When the previous coat is dry, you can begin painting with tempera paints. If you need to fill in with one color is quite a large area, take a wide flat brush. Work with different shades or even a kolinsky or synthetic brush. Mixing color on the palette, dip the brush in it, make 2-3 of the smear on the draft to remove the excess paint. Then apply color to the canvas. One movement of the brush must correspond to a single touch resembling pencil. Since the top layer of paint dries very quickly, "stretch" smear over a large surface will not work.
Cover the painting with small strokes. Their direction must conform to the shape of the object. For a dense coverage bottom, you can make a grid of intersecting lines. Use brushes of different thickness to the size of the line match the scale of the object and its location on the worksheet – the closer the subject, the skinny bar.
Layer of tempera applied to previous, will not mix with it. It will create a new shade or to enhance the saturation of the first layer of paint. Searching for the right shade should be on the palette, not the canvas. In the picture you can create the illusion of mixing colors, laying next to strokes of different shades.

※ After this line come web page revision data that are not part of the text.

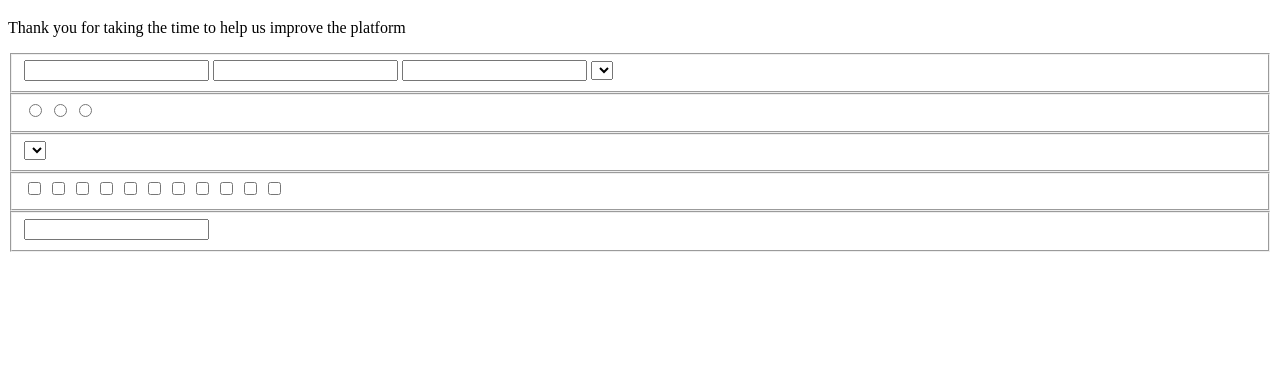
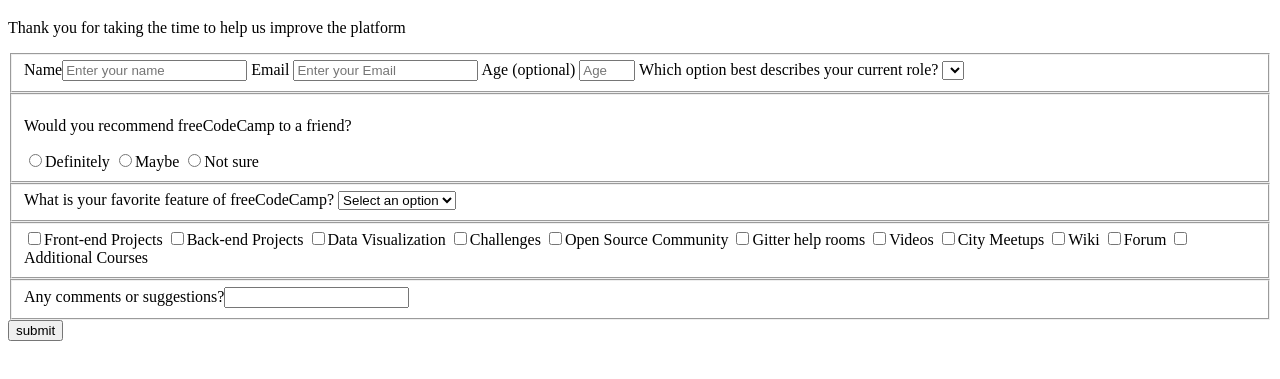
Before and after one commit to benSoalio/FCCSurveyForm, a plain HTML site: page index.html in a window 1280 px wide. Shown: the part 61-440 px from the top of the page. Drawn offline with Linux system fonts and the light colour scheme.

Commit message:
Adding Id and name to the form

```diff
--- a/index.html
+++ b/index.html
@@ -7,33 +7,36 @@
     <title>Survey Form</title>
   </head>
   <body>
-    <h1>FreeCodeCamp Survey Form</h1>
-    <p>Thank you for taking the time to help us improve the platform</p>
+    <h1 id="title">FreeCodeCamp Survey Form</h1>
+    <p id="description">
+      Thank you for taking the time to help us improve the platform
+    </p>
 
     <!-- the form  -->
-    <form action="" method="post">
+    <form id="survey-form" action="" method="post">
       <fieldset>
-        <label for=""> <input type="text" /></label>
-        <label for=""> <input type="text" /></label>
-        <label for=""> <input type="text" /></label>
-        <label for="">
-          <select name="" id="">
-            <option value=""></option>
-            <option value=""></option>
-            <option value=""></option>
-            <option value=""></option>
-            <option value=""></option>
-            <option value=""></option>
-          </select>
-        </label>
-      </fieldset>
-      <fieldset>
-        <label for=""><input type="radio" name="" id="" /></label>
-        <label for=""><input type="radio" name="" id="" /></label>
-        <label for=""><input type="radio" name="" id="" /></label>
-      </fieldset>
-      <fieldset>
-        <select name="" id="">
+        <label id="name-label" for="name">
+          Name<input
+            id="name"
+            type="text"
+            required
+            placeholder="Enter your name"
+        /></label>
+        <label id="email-label" for="email"
+          >Email
+          <input
+            id="email"
+            type="email"
+            required
+            placeholder="Enter your Email"
+        /></label>
+        <label id="number-label" for="age"
+          >Age (optional)
+          <input id="number" type="number" min="12" max="25" placeholder="Age"
+        /></label>
+        <label for=""> Which option best describes your current role?</label>
+        <select id="dropdown" name="" id="">
+          <option value=""></option>
           <option value=""></option>
           <option value=""></option>
           <option value=""></option>
@@ -42,21 +45,114 @@
         </select>
       </fieldset>
       <fieldset>
-        <label for=""><input type="checkbox" name="" id="" /></label>
-        <label for=""><input type="checkbox" name="" id="" /></label>
-        <label for=""><input type="checkbox" name="" id="" /></label>
-        <label for=""><input type="checkbox" name="" id="" /></label>
-        <label for=""><input type="checkbox" name="" id="" /></label>
-        <label for=""><input type="checkbox" name="" id="" /></label>
-        <label for=""><input type="checkbox" name="" id="" /></label>
-        <label for=""><input type="checkbox" name="" id="" /></label>
-        <label for=""><input type="checkbox" name="" id="" /></label>
-        <label for=""><input type="checkbox" name="" id="" /></label>
-        <label for=""><input type="checkbox" name="" id="" /></label>
+        <p>Would you recommend freeCodeCamp to a friend?</p>
+        <label for=""
+          ><input type="radio" name="definitely" id="" />Definitely</label
+        >
+        <label for=""><input type="radio" name="maybe" id="" />Maybe</label>
+        <label for=""
+          ><input type="radio" name="not-sure" id="" />Not sure</label
+        >
       </fieldset>
       <fieldset>
-        <label for=""><input type="textarea" name="" id="" /></label>
+        <label for="favorite"
+          >What is your favorite feature of freeCodeCamp?</label
+        >
+        <select name="favorite" id="">
+          <option value="0">Select an option</option>
+          <option value="1">Challenges</option>
+          <option value="">Projects</option>
+          <option value="">Community</option>
+          <option value="">Open Source</option>
+        </select>
       </fieldset>
+      <fieldset>
+        <label for=""
+          ><input
+            type="checkbox"
+            name=""
+            value="frontend-projects"
+            id=""
+          />Front-end Projects</label
+        >
+        <label for=""
+          ><input
+            type="checkbox"
+            name=""
+            value="backend-projects"
+            id=""
+          />Back-end Projects</label
+        >
+        <label for=""
+          ><input
+            type="checkbox"
+            name=""
+            value="data-visualization"
+            id=""
+          />Data Visualization</label
+        >
+        <label for=""
+          ><input
+            type="checkbox"
+            name=""
+            value="challenges"
+            id=""
+          />Challenges</label
+        >
+        <label for=""
+          ><input
+            type="checkbox"
+            name=""
+            value="open-source-community"
+            id=""
+          />Open Source Community</label
+        >
+        <label for="gitter-help-rooms"
+          ><input
+            type="checkbox"
+            name="gitter-help-rooms"
+            value="gitter-help-rooms"
+            id=""
+          />Gitter help rooms</label
+        >
+        <label for="videos"
+          ><input
+            type="checkbox"
+            name="videos"
+            value="videos"
+            id=""
+          />Videos</label
+        >
+        <label for=""
+          ><input type="checkbox" name="" value="city-meetups" id="" />City
+          Meetups</label
+        >
+        <label for=""
+          ><input type="checkbox" name="" value="wiki" id="" />Wiki</label
+        >
+        <label for=""
+          ><input type="checkbox" name="" value="forum" id="" />Forum</label
+        >
+        <label for=""
+          ><input
+            type="checkbox"
+            name=""
+            value="additional-courses"
+            id=""
+          />Additional Courses</label
+        >
+      </fieldset>
+      <fieldset>
+        <label for=""
+          >Any comments or suggestions?<input
+            type="textarea"
+            cols="10"
+            rows="5"
+            name="suggestions"
+            id=""
+        /></label>
+      </fieldset>
+      <input type="submit" value="submit" />
     </form>
   </body>
 </html>
```
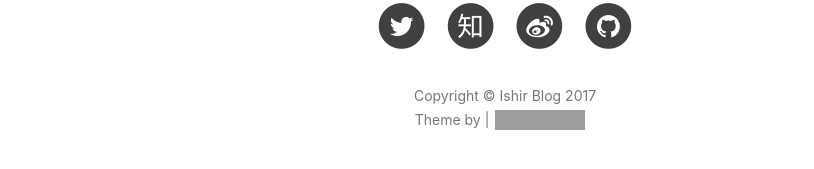
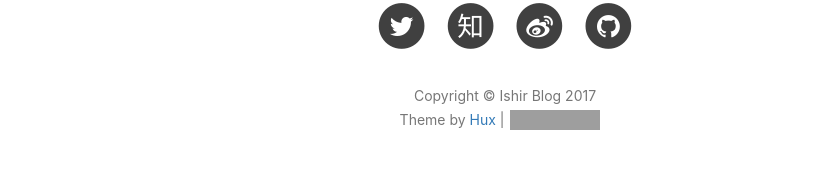
Before and after one commit to littonishir/littonishir.jekyll.com, a Jekyll site: the page built from index.html, in a window 1280 px wide and 900 px high, scrolled down 2267 px. Shown: the part 677-846 px from the top of the window, without its empty margins (135-949 px from the left). Built offline with Jekyll 4.4.1, drawn with Linux system fonts in a browser that asks for light colours; nearby versions of some CDN libraries; the list of posts is cut into pages by our own code; comment, search, counter and statistics services are not loaded; grey boxes are pictures that could not be loaded.

Commit message:
_config update

```diff
--- a/_includes/footer.html
+++ b/_includes/footer.html
@@ -82,7 +82,7 @@
                 <p class="copyright text-muted">
                     Copyright &copy; {{ site.title }} {{ site.time | date: '%Y' }}
                     <br>
-                    Theme by <a href="http://www.littonishir.top/"></a> |
+                    Theme by <a href="http://www.littonishir.top/">Hux</a> |
                     <iframe
                         style="margin-left: 2px; margin-bottom:-5px;"
                         frameborder="0" scrolling="0" width="100px" height="20px"
```
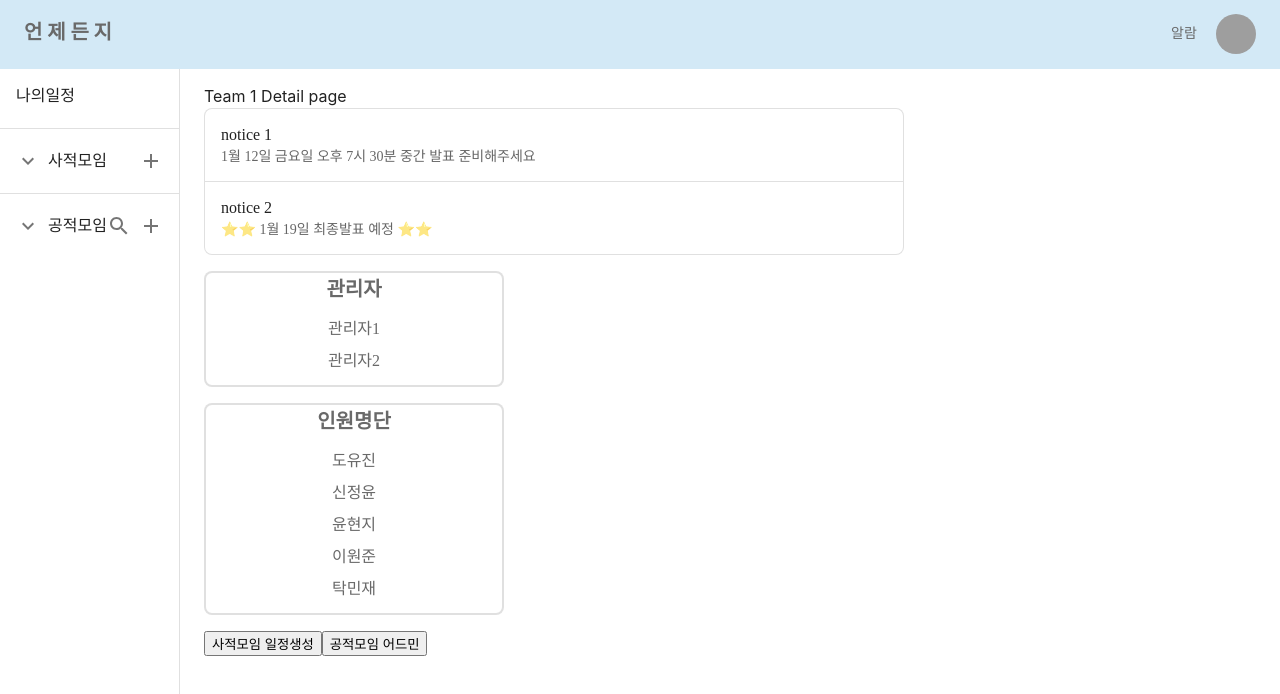
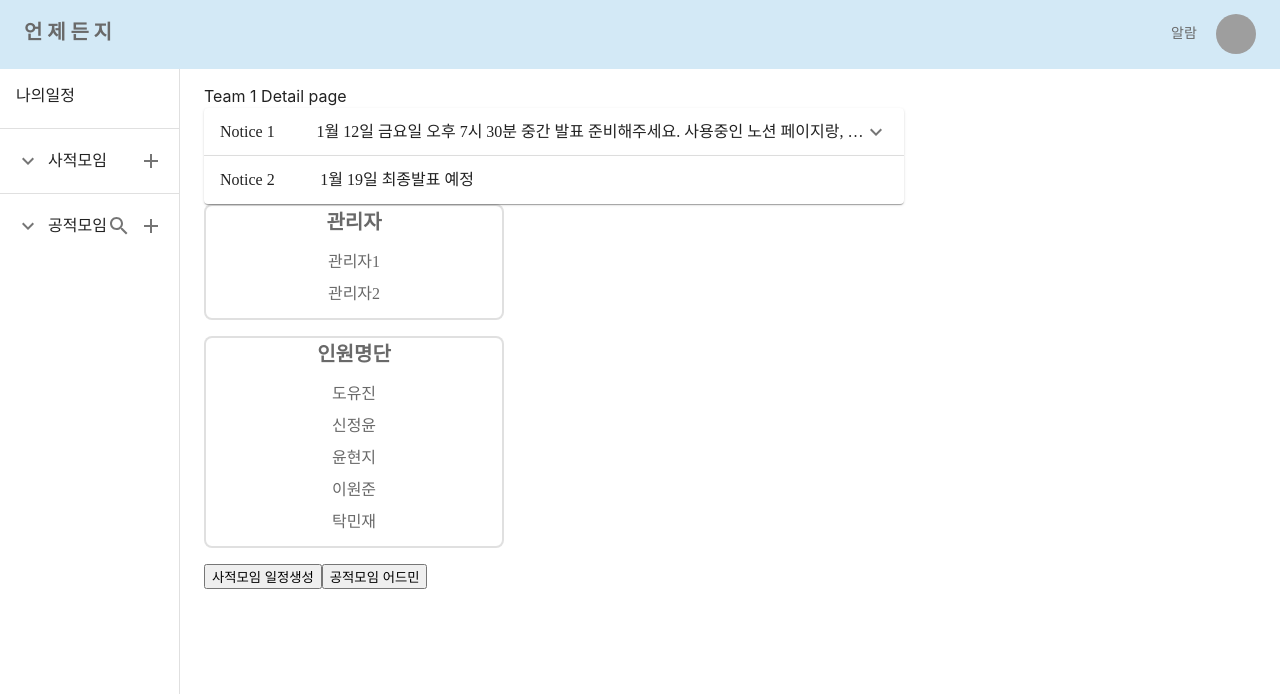
Before and after one commit to KWEBofficial/anytime-client, a React (Create React App) app: page /team/1 in a window 1280 px wide. Shown: the top 694 px of the page. Built offline with nearby package versions, Linux system fonts and the light colour scheme; grey boxes are pictures that could not be loaded; a web font is replaced by a local one.

Commit message:
modify: noticeBox

```diff
--- a/src/components/NoticeBox.tsx
+++ b/src/components/NoticeBox.tsx
@@ -1,25 +1,57 @@
 import * as React from 'react';
-import ListItemText from '@mui/material/ListItemText';
-import ListItem from '@mui/material/ListItem';
-import List from '@mui/material/List';
-import Divider from '@mui/material/Divider';
-
-const style = {
-  py: 0,
-  width: '100%',
-  maxWidth: 700,
-  borderRadius: 2,
-  border: '1px solid',
-  borderColor: 'divider',
-  backgroundColor: 'background.paper',
-  marginBottom: 2,
-};
+import Typography from '@mui/material/Typography';
+import Box from '@mui/material/Box';
+import AccordionSummary from '@mui/material/AccordionSummary';
+import AccordionDetails from '@mui/material/AccordionDetails';
+import Accordion from '@mui/material/Accordion';
+import ExpandMoreIcon from '@mui/icons-material/ExpandMore';
 
 interface NoticeBoxProps {
   notices: string[];
 }
 const NoticeBox = ({ notices }: NoticeBoxProps) => {
+  const MAX_LENGTH = 50;
+  const summarizeNotice = (notice: string) => {
+    if (notice.length > MAX_LENGTH) {
+      return `${notice.substring(0, MAX_LENGTH)}...`;
+    }
+    return notice;
+  };
+  const isToggleRequired = (notice: string) => notice.length > MAX_LENGTH;
+
   return (
+    <Box sx={{ width: 700 }}>
+      {notices.map((notice, index) => (
+        <Accordion key={index}>
+          <AccordionSummary
+            expandIcon={isToggleRequired(notice) ? <ExpandMoreIcon /> : null}
+            aria-controls={`panel${index}-content`}
+            id={`panel${index}-header`}
+          >
+            <Typography component="span" sx={{ width: '15%', flexShrink: 0 }}>
+              {`Notice ${index + 1}`}
+            </Typography>
+            <Typography noWrap>{summarizeNotice(notice)}</Typography>
+          </AccordionSummary>
+          {isToggleRequired(notice) && (
+            <AccordionDetails>
+              <Typography>{notice}</Typography>
+            </AccordionDetails>
+          )}
+        </Accordion>
+      ))}
+    </Box>
+  );
+};
+
+export default NoticeBox;
+
+/*
+기존코드
+import ListItemText from '@mui/material/ListItemText';
+import ListItem from '@mui/material/ListItem';
+import List from '@mui/material/List';
+import Divider from '@mui/material/Divider';
     <List sx={style}>
       {notices.map((notice, index) => (
         <React.Fragment key={index}>
@@ -30,7 +62,4 @@ const NoticeBox = ({ notices }: NoticeBoxProps) => {
         </React.Fragment>
       ))}
     </List>
-  );
-};
-
-export default NoticeBox;
+*/
--- a/src/pages/team.tsx
+++ b/src/pages/team.tsx
@@ -13,7 +13,10 @@ export default function TeamPage() {
     <Layout>
       Team {teamId} Detail page
       <NoticeBox
-        notices={['1월 12일 금요일 오후 7시 30분 중간 발표 준비해주세요', '⭐️⭐️ 1월 19일 최종발표 예정 ⭐️⭐️']}
+        notices={[
+          '1월 12일 금요일 오후 7시 30분 중간 발표 준비해주세요. 사용중인 노션 페이지랑, 와이어프레임, 다이어그램 설계 한 거 보여주고, 백엔드/프론트엔드 진행상황 설명하면 될 것 같습니다 !',
+          '1월 19일 최종발표 예정',
+        ]}
       />
       <CustomBox title="관리자" items={['관리자1', '관리자2']} />
       <CustomBox title="인원명단" items={['도유진', '신정윤', '윤현지', '이원준', '탁민재']} />
```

However, this requires significant experience with tempera.
The most lit areas of the painting can brighten very thin strokes of white, superimposed over the base color.